Front-end code edit data
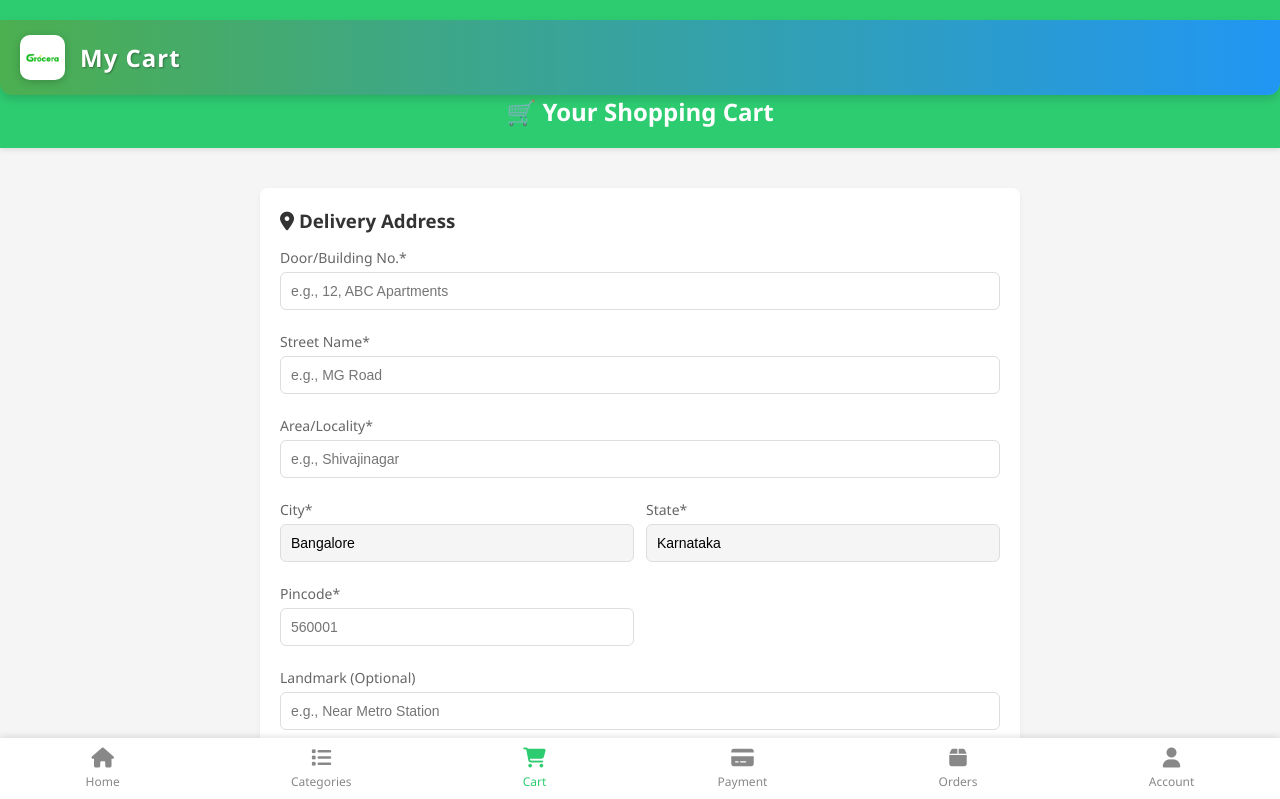
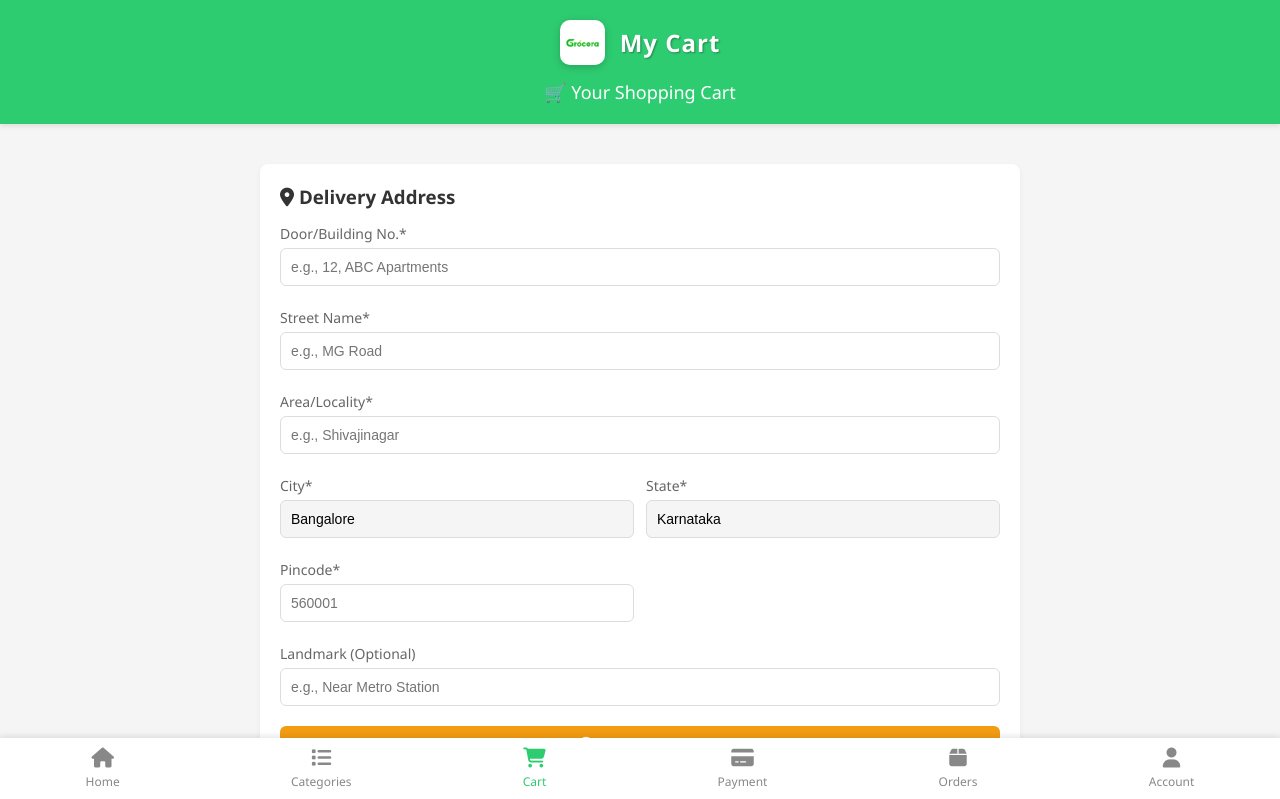
Before and after one commit to KCSAINITHIN/GROCERA-NEW, a website: page cart.html in a window 1280 px wide. Shown: the top 799 px of the page. Drawn offline with Linux system fonts and the light colour scheme.

Commit message:
Update cart.html

```diff
--- a/cart.html
+++ b/cart.html
@@ -28,10 +28,47 @@
     header {
       background-color: #2ecc71;
       color: white;
-      text-align: center;
       padding: 20px 0;
       margin-bottom: 20px;
       box-shadow: 0 2px 5px rgba(0,0,0,0.1);
+    }
+
+    .header-content {
+      display: flex;
+      align-items: center;
+      justify-content: center;
+      flex-wrap: wrap;
+      text-align: center;
+    }
+
+    .logo-title {
+      display: flex;
+      align-items: center;
+      justify-content: center;
+      margin-bottom: 10px;
+      width: 100%;
+    }
+
+    .logo-title img {
+      height: 45px;
+      width: auto;
+      margin-right: 15px;
+      border-radius: 10px;
+      box-shadow: 0 2px 8px rgba(0, 0, 0, 0.2);
+    }
+
+    .main-title {
+      font-size: 24px;
+      font-weight: bold;
+      letter-spacing: 1px;
+      text-shadow: 1px 1px 2px #00000055;
+    }
+
+    .subtitle {
+      font-size: 18px;
+      font-weight: normal;
+      width: 100%;
+      margin-top: 5px;
     }
 
     h1 {
@@ -255,34 +292,6 @@
       color: #2ecc71;
     }
 
-    .topbar {
-      background: linear-gradient(90deg, #4caf50, #2196f3);
-      color: white;
-      padding: 15px 20px;
-      display: flex;
-      align-items: center;
-      justify-content: flex-start;
-      box-shadow: 0 4px 10px rgba(0, 0, 0, 0.15);
-      border-bottom-left-radius: 12px;
-      border-bottom-right-radius: 12px;
-    }
-
-    .topbar img {
-      height: 45px;
-      width: auto;
-      margin-right: 15px;
-      border-radius: 10px;
-      box-shadow: 0 2px 8px rgba(0, 0, 0, 0.2);
-    }
-
-    .topbar h1 {
-      font-size: 24px;
-      font-weight: bold;
-      letter-spacing: 1px;
-      text-shadow: 1px 1px 2px #00000055;
-      margin: 0;
-    }
-
     .success-message {
       color: #2ecc71;
       text-align: center;
@@ -294,11 +303,13 @@
 </head>
 <body>
   <header>
-    <div class="topbar">
-      <img src="logo.png" alt="GROCERA" />
-      <h1>My Cart</h1>
+    <div class="header-content">
+      <div class="logo-title">
+        <img src="logo.png" alt="GROCERA" />
+        <h1 class="main-title">My Cart</h1>
+      </div>
+      <h2 class="subtitle">🛒 Your Shopping Cart</h2>
     </div>
-    <h2>🛒 Your Shopping Cart</h2>
   </header>
 
   <div class="container">
```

### Exercise instructions
Every line of the data that includes the word "background" should be copied.

### Answer space
       background-color: #2ecc71;
-      background: linear-gradient(90deg, #4caf50, #2196f3);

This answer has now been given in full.